Ischemic hepatitis; Shock liver
Low blood pressure from any condition can lead to hepatic ischemia. Such conditions may include:
Other causes may include:
- Large blood clots in the main artery to the liver (hepatic artery) after a transplant
- Swelling of blood vessels (vasculitis)
If low blood pressure continues for a long time, you may feel weak and lightheaded. However, the period of low blood pressure may be brief and produce no symptoms. Damage to the liver cells usually does not cause symptoms.
Blood levels of liver enzymes, such as AST and ALT, typically rise 1 - 3 days after the episode of low blood pressure. Levels of another enzyme in the blood, LDH, are also usually high.
Patients generally recover if the illness causing hepatic ischemia can be treated. Death from liver failure due to hepatic ischemia is very rare.
See your health care provider right away if you have persistent weakness or symptoms of shock or dehydration.
Liver failure is a rare but life-threatening complication.
Treatment depends on the cause of the low blood pressure. Low blood pressure must be treated so that the liver receives enough blood. The illness causing the problem must also be treated.
Quickly treating the causes of low blood pressure may prevent hepatic ischemia.
Jain R, Thiele D. Gastrointestinal and hepatic manifestations of systemic diseases. In: Feldman M, Friedman LS, Sleisenger MH, eds. Sleisenger and Fordtran's Gastrointestinal and Liver Disease. 8th ed. Philadelphia, Pa: Saunders Elsevier; 2006:chap 34.
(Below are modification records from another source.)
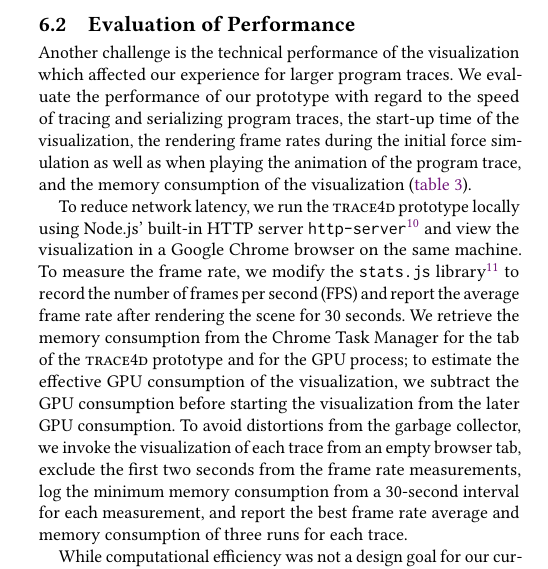
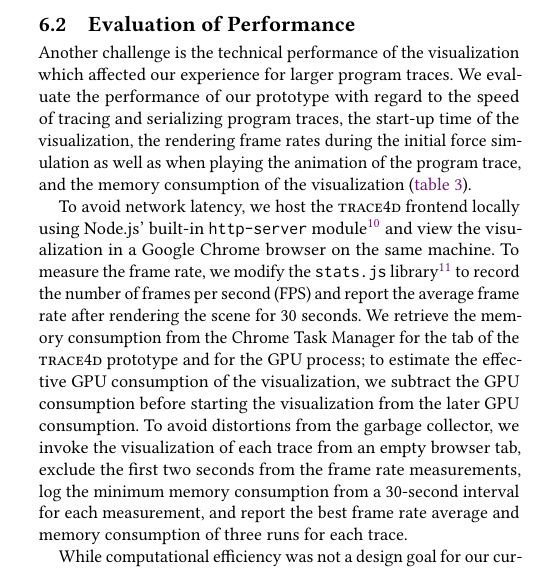
Before and after one commit to LinqLover/trace4d, a LaTeX paper (docs/paper/paper.tex, which reads docs/paper/sections/06_discussion.tex): part of one column of page 7 of 13, cut so that both start at the same text. Compiled offline with pdfLaTeX.

Commit message:
minor rephrasing

```diff
--- a/docs/paper/sections/06_discussion.tex
+++ b/docs/paper/sections/06_discussion.tex
@@ -81,7 +81,7 @@ To address this challenge, we want to apply trace summarization techniques to el
 Another challenge is the technical performance of the visualization which affected our experience for larger program traces.
 We evaluate the performance of our prototype with regard to the speed of tracing and serializing program traces, the start-up time of the visualization, the rendering frame rates during the initial force simulation as well as when playing the animation of the program trace, and the memory consumption of the visualization~(\cref{tab:discussion/performance}).
 
-To reduce network latency, we run the \tfd{} prototype locally using Node.js' built-in HTTP server \hardcode{http-server}\footnote{\hardcode{http-server} v14.1.1, node v16.8.0.} and view the visualization in a Google Chrome browser on the same machine.
+To avoid network latency, we host the \tfd{} frontend locally using Node.js' built-in \hardcode{http-server} module\footnote{\hardcode{http-server} v14.1.1, node v16.8.0.} and view the visualization in a Google Chrome browser on the same machine.
 To measure the frame rate, we modify the \hardcode{stats.js} library\footnote{\url{https://mrdoob.github.io/stats.js/}} to record the number of frames per second (FPS) and report the average frame rate after rendering the scene for 30 seconds.
 We retrieve the memory consumption from the Chrome Task Manager for the tab of the \tfd{} prototype and for the GPU process; to estimate the effective GPU consumption of the visualization, we subtract the GPU consumption before starting the visualization from the later GPU consumption.
 To avoid distortions from the garbage collector, we invoke the visualization of each trace from an empty browser tab, exclude the first two seconds from the frame rate measurements, log the minimum memory consumption from a 30-second interval for each measurement, and report the best frame rate average and memory consumption of three runs for each trace.
```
Review Date: 8/22/2008
Reviewed By: Christian Stone, MD, Division of Gastroenterology, Washington University in St. Louis School of Medicine, St. Louis, MO. Review provided by VeriMed Healthcare Network. Also reviewed by David Zieve, MD, MHA, Medical Director, A.D.A.M., Inc.
The information provided herein should not be used during any medical emergency or for the diagnosis or treatment of any medical condition. A licensed medical professional should be consulted for diagnosis and treatment of any and all medical conditions. Call 911 for all medical emergencies. Links to other sites are provided for information only -- they do not constitute endorsements of those other sites. © 1997- 2009 A.D.A.M., Inc. Any duplication or distribution of the information contained herein is strictly prohibited.